From first line to last, give the records again word for word and omit the pictures.

> **Working data**:
[Start of section]

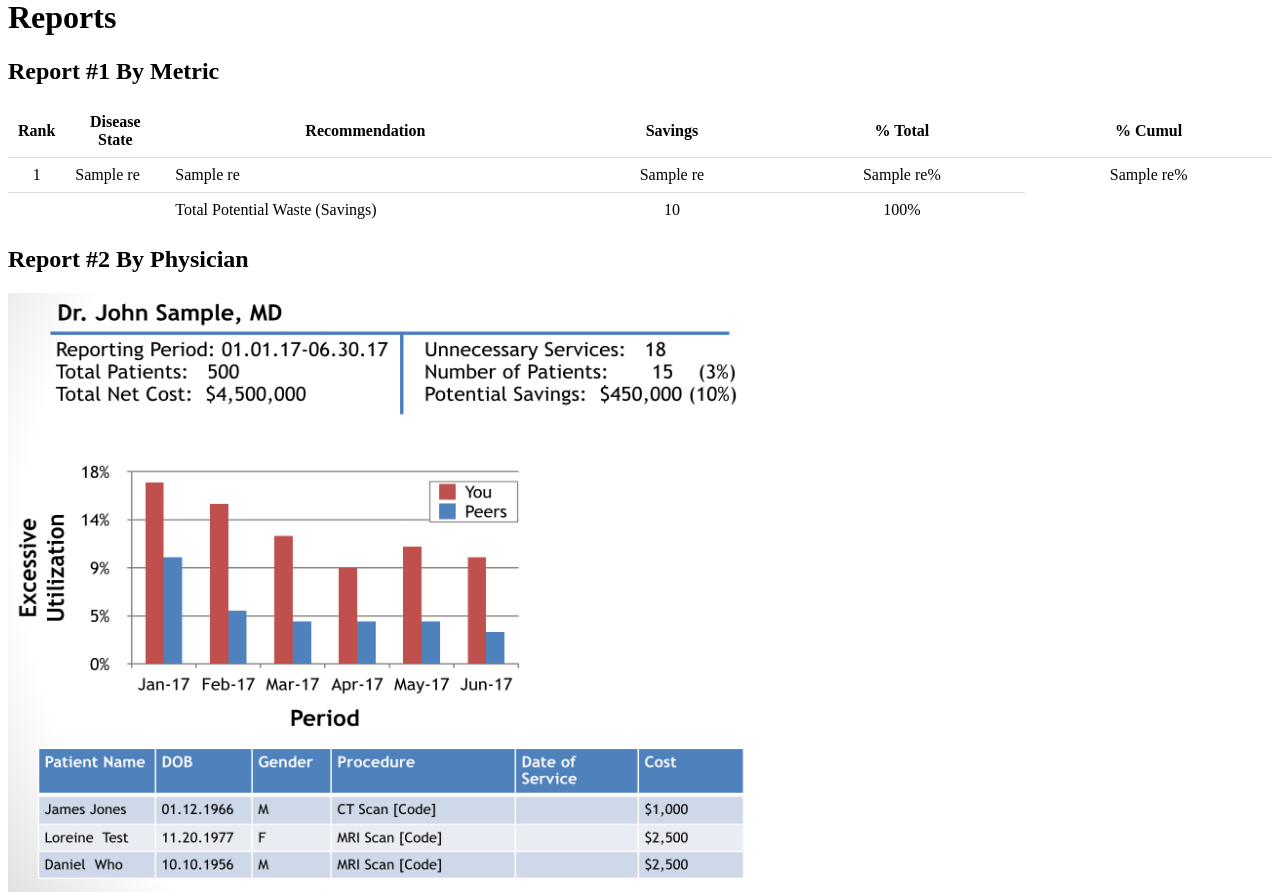
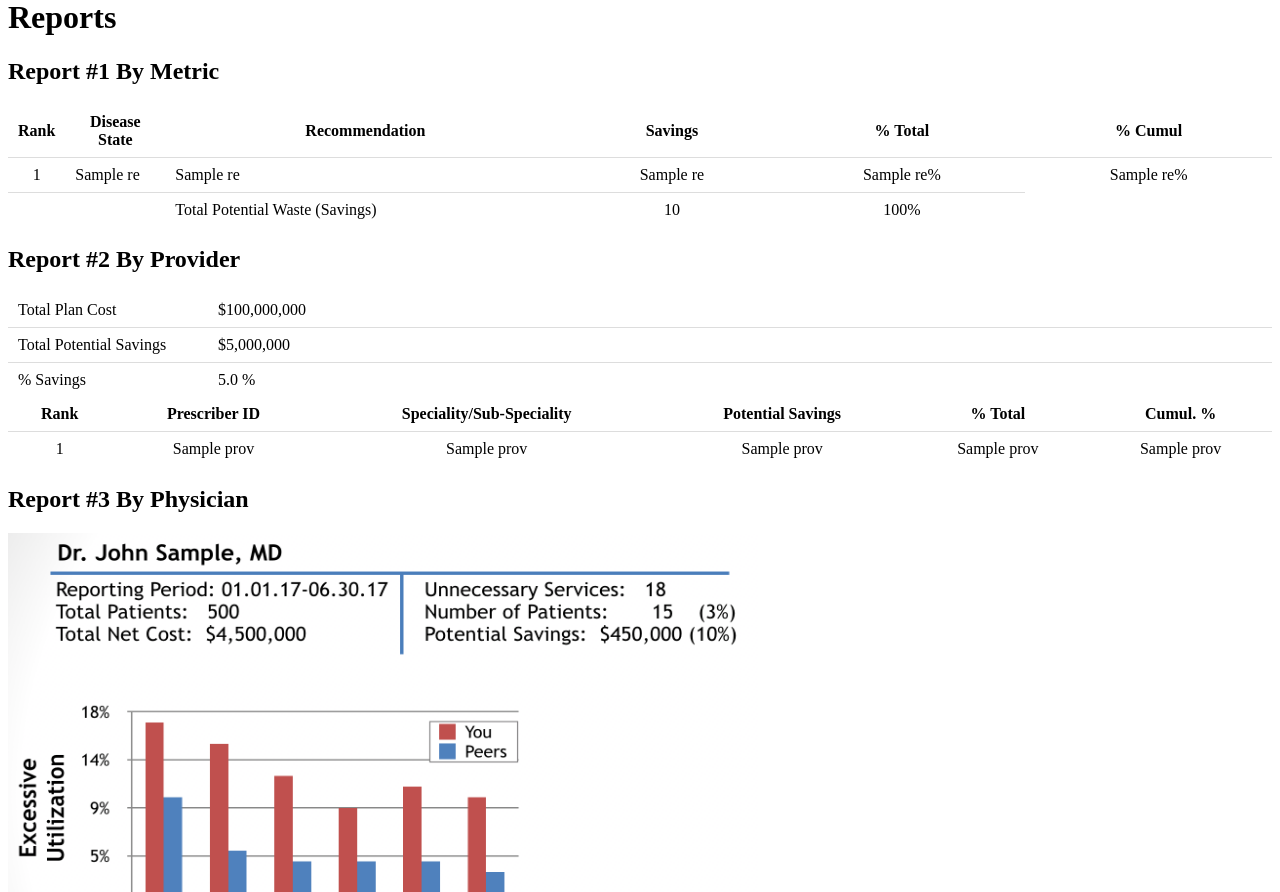
Before and after one commit to rpetrenko/python-dash, a Flask app: template flask_demo/templates/page.html in a window 1280 px wide. Shown: the part 689-1581 px from the top of the page. Run offline with Flask 2, Linux system fonts and the light colour scheme; the template is opened without the code that fills it: most values are stand-ins (such as "Sample title", 1, 10 or a date in 2020); some libraries are stand-ins or nearby versions.

Commit message:
adding report by provider

```diff
--- a/jquery_demo/main.py
+++ b/jquery_demo/main.py
@@ -10,7 +10,7 @@ csrf = CSRFProtect(app)
 
 data = json.load(open("static/data.json"))
 wastes_data = json.load(open("static/wastes.json"))
-
+provider_data = json.load(open("static/providers.json"))
 
 def price_to_int(v):
     return int(v[1:].replace(',', ''))
@@ -60,6 +60,7 @@ def submit():
                     res2.append(r + ["{0:.1f}".format(percent), "{0:.1f}".format(percent_cum)])
                 s = locale.currency(s, grouping=True)
                 result = {"res": res2, "total": "{0}".format(s[:-3])}
+            result["prov"] = provider_data
     return render_template('page.html', result=result)
 
 if __name__ == '__main__':
--- /dev/null
+++ b/jquery_demo/static/providers.json
@@ -0,0 +1,7 @@
+[
+  ["1", "John Sample", "Endocrinology", "$450,000", "9.0 %", "9.0 %"],
+  ["2", "Doctor Phil", "Oncology", "$230,000", "4.6 %", "13.6 %"],
+  ["3", "MD XYZ", "Neurology", "$170,000", "3.4 %", "17.0 %"],
+  ["4", "MD ABC", "Neurology", "$145,000", "2.9 %", "19.9 %"],
+  ["5", "MD 123", "Cardio-Vascular", "$120,000", "2.4 %", "22.3 %"]
+]
--- a/jquery_demo/templates/page.html
+++ b/jquery_demo/templates/page.html
@@ -75,8 +75,46 @@
         </tr>
     </table>
 
+    <h2> Report #2 By Provider</h2>
+    <table class="display dataTable">
+        <col width="200">
+        <tr>
+            <td>Total Plan Cost</td>
+            <td>$100,000,000</td>
+        </tr>
+        <tr>
+            <td>Total Potential Savings</td>
+            <td>$5,000,000</td>
+        </tr>
+        <tr>
+            <td>% Savings</td>
+            <td>5.0 %</td>
+        </tr>
+    </table>
+
+    <table class="display dataTable">
+        <tr>
+            <th>Rank</th>
+            <th>Prescriber ID</th>
+            <th>Speciality/Sub-Speciality</th>
+            <th>Potential Savings</th>
+            <th>% Total</th>
+            <th>Cumul. %</th>
+        </tr>
+        {% for r in result["prov"] %}
+        <tr>
+            <td align="center">{{ r[0] }}</td>
+            <td align="center">{{ r[1] }}</td>
+            <td align="center">{{ r[2] }}</td>
+            <td align="center">{{ r[3] }}</td>
+            <td align="center">{{ r[4] }}</td>
+            <td align="center">{{ r[5] }}</td>
+        </tr>
+        {% endfor %}
+    </table>
+
     <div>
-        <h2> Report #2 By Physician</h2>
+        <h2> Report #3 By Physician</h2>
 
         <img src="{{ url_for('static', filename='provider1.png') }}"
              alt="Metrics by provider"
```
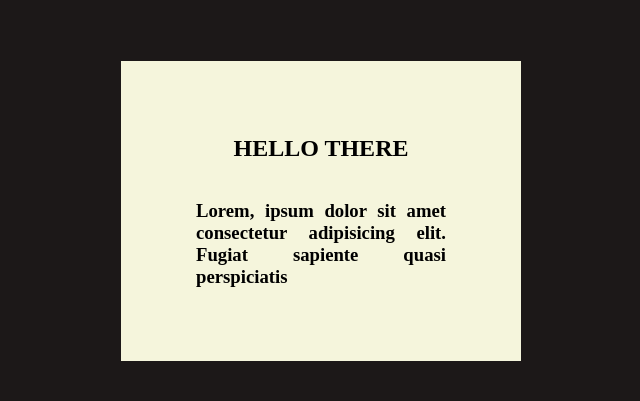
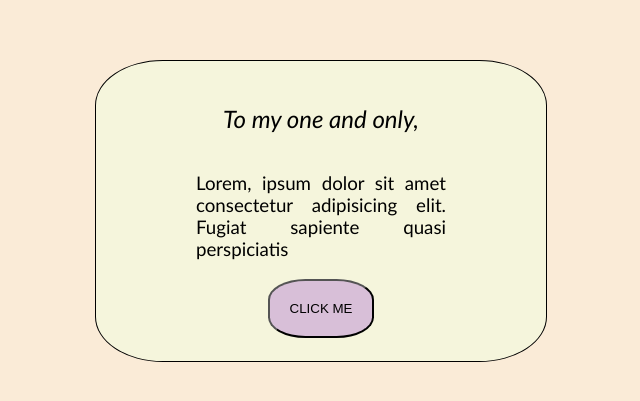
Before and after one commit to waasuji/van, a plain HTML site: page main.html in a window 1280 px wide. Shown: the part 157-558 px from the top of the page, without its empty margins (319-959 px from the left). Drawn offline with Linux system fonts and the light colour scheme.

Commit message:
almost done with first page, just no background pic

```diff
--- a/main.css
+++ b/main.css
@@ -1,19 +1,22 @@
 body{
     min-height: 90vh;
-    background-color: #1c1818;
+    background-color:antiquewhite;
     color: black;
     display: flex;
     align-items: center;
     justify-content: center;
+    font-family:'Trebuchet MS', 'Lucida Sans Unicode', 'Lucida Grande', 'Lucida Sans', Arial, sans-serif;
 }
 
 .parent{
     background-color:beige;
-    width: 400px;
+    width: 450px;
     height: 300px;
     display: flex;
     align-items: center;
     justify-content: center;
+    border-radius: 15%;
+    border: 1px solid black;
 }
 
 .child{
@@ -24,3 +27,21 @@ body{
     flex-direction: column;
     text-align: justify;
 }
+
+.child h2{
+    font-style: italic;
+    font-weight: 500;
+}
+
+.child h3{
+    font-weight: 100;
+}
+
+.child button{
+    background-color: thistle;
+    padding: 20px;
+    border-radius: 35%;
+}
+.child button:hover{
+    opacity: 0.8;
+}
--- a/main.html
+++ b/main.html
@@ -3,24 +3,17 @@
 <head>
     <meta charset="UTF-8">
     <meta name="viewport" content="width=device-width, initial-scale=1.0">
-    <title>Test Test</title>
+    <title>Valentine Day Card</title>
     <link rel="stylesheet" href="main.css">
     <script src="main.js"></script>
 </head>
 <body>
     <section class="parent">
         <section class="child">
-            <h2>HELLO THERE</h2>
+            <h2>To my one and only,</h2>
             <h3>Lorem, ipsum dolor sit amet consectetur adipisicing elit. Fugiat sapiente quasi perspiciatis
             </h3>
-            <div>
-                <!-- <button class="button-yes">
-
-                </button>
-                <button class="button-no">
-
-                </button> -->
-            </div>
+            <button>CLICK ME</button>
         </section>
     </section>
 </body>
```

[End of section]

> **Reply**:
Before and after one commit to rpetrenko/python-dash, a Flask app: template flask_demo/templates/page.html in a window 1280 px wide. Shown: the part 689-1581 px from the top of the page. Run offline with Flask 2, Linux system fonts and the light colour scheme; the template is opened without the code that fills it: most values are stand-ins (such as "Sample title", 1, 10 or a date in 2020); some libraries are stand-ins or nearby versions.

Commit message:
adding report by provider

```diff
--- a/jquery_demo/main.py
+++ b/jquery_demo/main.py
@@ -10,7 +10,7 @@ csrf = CSRFProtect(app)
 
 data = json.load(open("static/data.json"))
 wastes_data = json.load(open("static/wastes.json"))
-
+provider_data = json.load(open("static/providers.json"))
 
 def price_to_int(v):
     return int(v[1:].replace(',', ''))
@@ -60,6 +60,7 @@ def submit():
                     res2.append(r + ["{0:.1f}".format(percent), "{0:.1f}".format(percent_cum)])
                 s = locale.currency(s, grouping=True)
                 result = {"res": res2, "total": "{0}".format(s[:-3])}
+            result["prov"] = provider_data
     return render_template('page.html', result=result)
 
 if __name__ == '__main__':
--- /dev/null
+++ b/jquery_demo/static/providers.json
@@ -0,0 +1,7 @@
+[
+  ["1", "John Sample", "Endocrinology", "$450,000", "9.0 %", "9.0 %"],
+  ["2", "Doctor Phil", "Oncology", "$230,000", "4.6 %", "13.6 %"],
+  ["3", "MD XYZ", "Neurology", "$170,000", "3.4 %", "17.0 %"],
+  ["4", "MD ABC", "Neurology", "$145,000", "2.9 %", "19.9 %"],
+  ["5", "MD 123", "Cardio-Vascular", "$120,000", "2.4 %", "22.3 %"]
+]
--- a/jquery_demo/templates/page.html
+++ b/jquery_demo/templates/page.html
@@ -75,8 +75,46 @@
         </tr>
     </table>
 
+    <h2> Report #2 By Provider</h2>
+    <table class="display dataTable">
+        <col width="200">
+        <tr>
+            <td>Total Plan Cost</td>
+            <td>$100,000,000</td>
+        </tr>
+        <tr>
+            <td>Total Potential Savings</td>
+            <td>$5,000,000</td>
+        </tr>
+        <tr>
+            <td>% Savings</td>
+            <td>5.0 %</td>
+        </tr>
+    </table>
+
+    <table class="display dataTable">
+        <tr>
+            <th>Rank</th>
+            <th>Prescriber ID</th>
+            <th>Speciality/Sub-Speciality</th>
+            <th>Potential Savings</th>
+            <th>% Total</th>
+            <th>Cumul. %</th>
+        </tr>
+        {% for r in result["prov"] %}
+        <tr>
+            <td align="center">{{ r[0] }}</td>
+            <td align="center">{{ r[1] }}</td>
+            <td align="center">{{ r[2] }}</td>
+            <td align="center">{{ r[3] }}</td>
+            <td align="center">{{ r[4] }}</td>
+            <td align="center">{{ r[5] }}</td>
+        </tr>
+        {% endfor %}
+    </table>
+
     <div>
-        <h2> Report #2 By Physician</h2>
+        <h2> Report #3 By Physician</h2>
 
         <img src="{{ url_for('static', filename='provider1.png') }}"
              alt="Metrics by provider"
```
Before and after one commit to waasuji/van, a plain HTML site: page main.html in a window 1280 px wide. Shown: the part 157-558 px from the top of the page, without its empty margins (319-959 px from the left). Drawn offline with Linux system fonts and the light colour scheme.

Commit message:
almost done with first page, just no background pic

```diff
--- a/main.css
+++ b/main.css
@@ -1,19 +1,22 @@
 body{
     min-height: 90vh;
-    background-color: #1c1818;
+    background-color:antiquewhite;
     color: black;
     display: flex;
     align-items: center;
     justify-content: center;
+    font-family:'Trebuchet MS', 'Lucida Sans Unicode', 'Lucida Grande', 'Lucida Sans', Arial, sans-serif;
 }
 
 .parent{
     background-color:beige;
-    width: 400px;
+    width: 450px;
     height: 300px;
     display: flex;
     align-items: center;
     justify-content: center;
+    border-radius: 15%;
+    border: 1px solid black;
 }
 
 .child{
@@ -24,3 +27,21 @@ body{
     flex-direction: column;
     text-align: justify;
 }
+
+.child h2{
+    font-style: italic;
+    font-weight: 500;
+}
+
+.child h3{
+    font-weight: 100;
+}
+
+.child button{
+    background-color: thistle;
+    padding: 20px;
+    border-radius: 35%;
+}
+.child button:hover{
+    opacity: 0.8;
+}
--- a/main.html
+++ b/main.html
@@ -3,24 +3,17 @@
 <head>
     <meta charset="UTF-8">
     <meta name="viewport" content="width=device-width, initial-scale=1.0">
-    <title>Test Test</title>
+    <title>Valentine Day Card</title>
     <link rel="stylesheet" href="main.css">
     <script src="main.js"></script>
 </head>
 <body>
     <section class="parent">
         <section class="child">
-            <h2>HELLO THERE</h2>
+            <h2>To my one and only,</h2>
             <h3>Lorem, ipsum dolor sit amet consectetur adipisicing elit. Fugiat sapiente quasi perspiciatis
             </h3>
-            <div>
-                <!-- <button class="button-yes">
-
-                </button>
-                <button class="button-no">
-
-                </button> -->
-            </div>
+            <button>CLICK ME</button>
         </section>
     </section>
 </body>
```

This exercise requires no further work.